Review by Derrick Carter
Running Time: 2 hours 8 minutes
MPAA Rating: Not Rated
(Japanese with English subtitles)
Directed by: Takashi Miike
Written by: Takashi Miike
(based on the novel AKU NO KYOTEN by Yusuke Kishi)
Starring: Hideaki Ito, Takayuki Yamada, Mitsuru Fukikoshi, Takehiro Hira, Shota Sometani & Fumi Nikaido
BATTLE ROYALE was released in Japan in the year 2000 and instantly received a huge amount of controversy about the content (teenagers being forced to kill other teenagers). Not until the PG-13 Americanized version of BATTLE ROYALE (a.k.a. THE HUNGER GAMES) was released, did cinephiles even receive a proper release of this film. It took BATTLE ROYALE twelve long years to get a release in the USA. Sure, there were other ways of seeing it (Region Free DVDs or Importing), but those who wanted a legit studio release would wait over a decade to see this film. Why am I going on about BATTLE ROYALE, when this review is about LESSON OF THE EVIL? Because I will very shocked if ROYALE’s fate doesn’t also mirror what eventually happens to this film (minus the Americanized PG-13 version).

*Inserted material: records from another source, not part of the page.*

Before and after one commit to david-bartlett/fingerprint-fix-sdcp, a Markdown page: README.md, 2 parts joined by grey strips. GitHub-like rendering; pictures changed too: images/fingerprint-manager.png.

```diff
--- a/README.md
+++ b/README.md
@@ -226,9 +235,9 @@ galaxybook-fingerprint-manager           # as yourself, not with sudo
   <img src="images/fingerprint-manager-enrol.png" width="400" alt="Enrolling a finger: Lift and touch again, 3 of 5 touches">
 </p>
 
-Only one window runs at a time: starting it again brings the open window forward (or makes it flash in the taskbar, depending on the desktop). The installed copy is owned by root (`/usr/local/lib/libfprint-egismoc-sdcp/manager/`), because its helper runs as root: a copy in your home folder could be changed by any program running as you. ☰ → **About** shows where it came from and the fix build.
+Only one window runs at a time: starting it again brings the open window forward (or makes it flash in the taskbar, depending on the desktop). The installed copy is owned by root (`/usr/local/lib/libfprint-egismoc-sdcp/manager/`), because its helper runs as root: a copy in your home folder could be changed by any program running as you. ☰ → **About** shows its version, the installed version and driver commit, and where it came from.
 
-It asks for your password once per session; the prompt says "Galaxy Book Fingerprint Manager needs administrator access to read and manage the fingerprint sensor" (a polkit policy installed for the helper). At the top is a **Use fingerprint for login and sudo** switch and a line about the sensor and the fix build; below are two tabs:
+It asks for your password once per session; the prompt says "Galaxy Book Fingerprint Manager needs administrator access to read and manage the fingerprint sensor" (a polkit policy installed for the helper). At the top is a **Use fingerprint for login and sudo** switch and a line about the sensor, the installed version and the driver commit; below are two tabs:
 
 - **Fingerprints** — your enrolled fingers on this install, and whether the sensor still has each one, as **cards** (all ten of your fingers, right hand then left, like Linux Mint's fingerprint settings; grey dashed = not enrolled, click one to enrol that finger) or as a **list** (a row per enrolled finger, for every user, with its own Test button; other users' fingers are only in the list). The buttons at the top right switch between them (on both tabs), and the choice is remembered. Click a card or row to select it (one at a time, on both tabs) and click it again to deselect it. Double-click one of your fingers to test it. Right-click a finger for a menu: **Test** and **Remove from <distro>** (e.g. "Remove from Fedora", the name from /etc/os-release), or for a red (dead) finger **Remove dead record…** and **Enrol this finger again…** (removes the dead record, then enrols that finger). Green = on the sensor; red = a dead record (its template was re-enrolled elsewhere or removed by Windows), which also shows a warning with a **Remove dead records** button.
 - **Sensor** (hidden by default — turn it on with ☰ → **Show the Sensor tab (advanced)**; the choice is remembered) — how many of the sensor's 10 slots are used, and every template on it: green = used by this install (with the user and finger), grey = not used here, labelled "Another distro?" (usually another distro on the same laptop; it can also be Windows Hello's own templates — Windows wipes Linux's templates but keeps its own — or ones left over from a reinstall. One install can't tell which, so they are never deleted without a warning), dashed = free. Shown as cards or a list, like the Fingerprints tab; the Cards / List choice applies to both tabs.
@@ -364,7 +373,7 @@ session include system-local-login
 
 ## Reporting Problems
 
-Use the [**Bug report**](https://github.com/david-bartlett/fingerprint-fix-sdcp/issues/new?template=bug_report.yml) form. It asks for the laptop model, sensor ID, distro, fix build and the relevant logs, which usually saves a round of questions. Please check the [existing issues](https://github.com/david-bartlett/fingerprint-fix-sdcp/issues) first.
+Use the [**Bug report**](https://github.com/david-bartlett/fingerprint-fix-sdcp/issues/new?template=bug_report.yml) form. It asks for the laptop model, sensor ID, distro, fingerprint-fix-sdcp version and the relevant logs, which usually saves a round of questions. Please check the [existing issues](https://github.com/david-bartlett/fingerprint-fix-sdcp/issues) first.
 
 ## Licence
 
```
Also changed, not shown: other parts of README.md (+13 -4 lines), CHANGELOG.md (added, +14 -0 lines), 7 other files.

Words can barely do justice to how dark, twisted, disturbing, and hideously funny this film is. The content alone will give it major controversy in the states. Since prolific filmmaker Takashi Miike is behind it, you know there’s a lot of care and effort put into it. It pays off, but it doesn’t lessen any of the total chaos unleashed in this sick film.
Hasumi is a well-liked, handsome teacher who seems to glitter in the social spotlight (as one of his fellow colleagues puts it). His students like him. His peers respect him. Overall, Hasumi seems like the perfect example that all teachers should strive to be. There’s just one little set back. Hasumi is actually a lunatic who’s systematically planning the murder of each and every one of his students. The film isn’t just about Hasumi plotting a mass murdering spree, because it interweaves different subplots involving the students and other teachers. Mature topics are addressed that could (and do) have entire features devoted to them such as abuse, bullying, and pedophilia. Taking center stage is still Hasumi as he uses each emotion and every circumstance around him to his cruel advantage. Will any of the students survive his rage or will he get away with his evil deeds?

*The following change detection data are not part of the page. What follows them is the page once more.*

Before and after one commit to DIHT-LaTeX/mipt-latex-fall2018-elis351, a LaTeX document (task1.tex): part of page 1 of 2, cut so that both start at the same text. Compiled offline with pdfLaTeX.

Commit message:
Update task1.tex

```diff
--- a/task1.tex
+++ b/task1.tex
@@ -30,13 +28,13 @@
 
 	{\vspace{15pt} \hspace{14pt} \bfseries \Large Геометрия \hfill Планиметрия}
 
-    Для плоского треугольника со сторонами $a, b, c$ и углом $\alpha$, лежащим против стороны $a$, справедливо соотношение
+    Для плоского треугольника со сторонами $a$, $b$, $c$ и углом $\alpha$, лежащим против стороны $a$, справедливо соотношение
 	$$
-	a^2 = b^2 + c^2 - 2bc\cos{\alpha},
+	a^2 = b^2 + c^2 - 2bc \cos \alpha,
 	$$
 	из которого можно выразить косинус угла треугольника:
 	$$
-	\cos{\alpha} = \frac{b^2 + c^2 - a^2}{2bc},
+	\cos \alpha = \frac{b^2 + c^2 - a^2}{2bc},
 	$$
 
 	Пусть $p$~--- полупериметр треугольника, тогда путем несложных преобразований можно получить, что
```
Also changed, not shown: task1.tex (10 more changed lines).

Weird is one of the many words that could be applied to this film. It’s masterfully made (as Miike does have over 90 film credits to his name) and works in far more than the sense of just a slasher film (which a lot of people have been labeling it as). This is kind of like a Japanese Cronenbergian type of film. It’s bizarre, dark, and strange all the way through, but it also is entertaining beyond belief. The violence is shocking (as should be expected since we do see students being killed with a shotgun at point-blank range). There’s plenty of blood, gore, and even a brief scene of body-horror that comes into play (which makes perfect sense in the context of the film).

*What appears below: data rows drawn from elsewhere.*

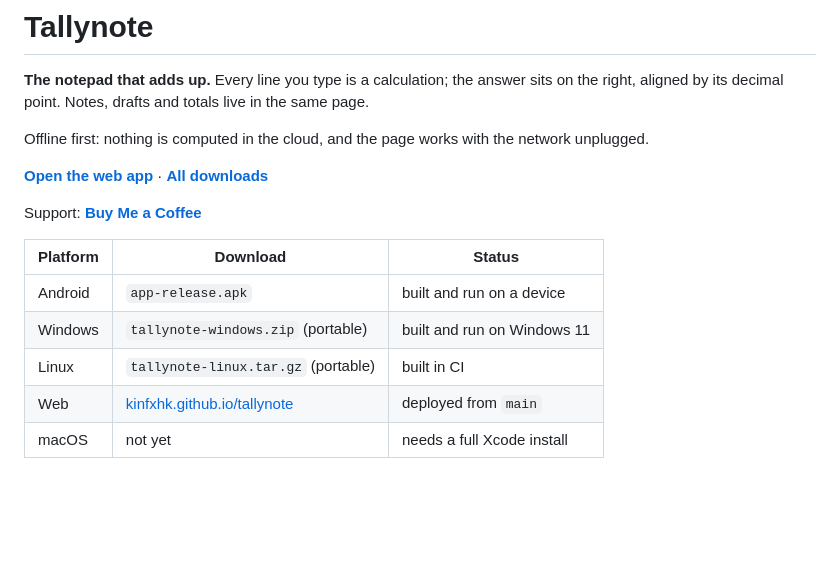
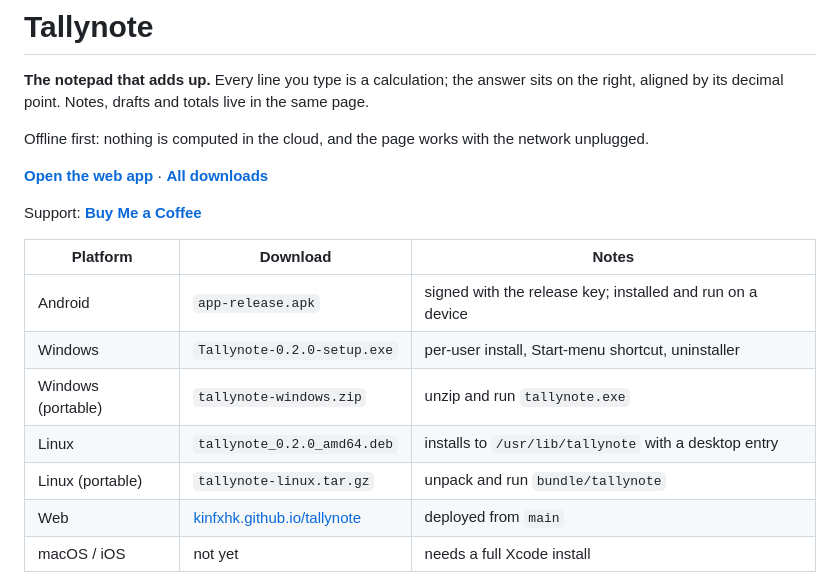
Before and after one commit to Kinfxhk/tallynote, a Markdown page: README.md, the part around the change. GitHub-like rendering; blank space fills up the shorter version.

Commit message:
README: v0.2.0 download table (installer, deb, portable)

```diff
--- a/README.md
+++ b/README.md
@@ -8,13 +8,15 @@ Offline first: nothing is computed in the cloud, and the page works with the net
 
 Support: **[Buy Me a Coffee](https://buymeacoffee.com/kinfxhk)**
 
-| Platform | Download | Status |
+| Platform | Download | Notes |
 |---|---|---|
-| Android | `app-release.apk` | built and run on a device |
-| Windows | `tallynote-windows.zip` (portable) | built and run on Windows 11 |
-| Linux | `tallynote-linux.tar.gz` (portable) | built in CI |
+| Android | `app-release.apk` | signed with the release key; installed and run on a device |
+| Windows | `Tallynote-0.2.0-setup.exe` | per-user install, Start-menu shortcut, uninstaller |
+| Windows (portable) | `tallynote-windows.zip` | unzip and run `tallynote.exe` |
+| Linux | `tallynote_0.2.0_amd64.deb` | installs to `/usr/lib/tallynote` with a desktop entry |
+| Linux (portable) | `tallynote-linux.tar.gz` | unpack and run `bundle/tallynote` |
 | Web | [kinfxhk.github.io/tallynote](https://kinfxhk.github.io/tallynote/) | deployed from `main` |
-| macOS | not yet | needs a full Xcode install |
+| macOS / iOS | not yet | needs a full Xcode install |
 
 <img src="docs/android-formatting.png" width="300" alt="Tallynote on Android: a draft line, a bold line, and answers aligned on the decimal point">
 
```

One of the key things that keeps this deranged movie going is that it doesn’t completely focus on the dark side of things and manages to have some genuinely funny moments without ever losing it’s edge. One joke worked hysterically well for me, especially because it came after such a horrible scene committed on film, that I was almost dying with laughter (pun intended). The performance of Hideaki Ito brings life to this insane and very charismatic main character that, though never rooting for him, we can’t help being interested in the next step of his bloody master plan. I appreciated how the pretty guy was the complete psycho and the ugly outcast member of the faculty is actually a bit of a hero to some extent.
Miike constantly pulls the rug out from the viewer’s feet too. There were multiple moments where I thought one thing was going to happen and it was completely reversed. It the sleight of hand trick that Miike pulls off as writer/director and he does so multiple times in ways that don’t get old. The only real problem I had with LESSON OF THE EVIL comes in some unnecessary flashbacks. We don’t need to know Hasumi’s background, because the less we know about something the scarier it is. However, we are given every bit of detail involving the events in this man’s life (from a teenager onwards) that led him to this horrifying decision.
LESSON OF THE EVIL is a ballsy movie that will naturally generate controversy, but it’s also extremely well made and damn entertaining. There are moments of humor that never detract from just how twisted the whole film is. So if you’re looking for something dark, shocking, and scathingly funny, with some original thought to it also, then check out LESSON OF THE EVIL (assuming that it ever gets released in America). This is one class you’ll want to attend!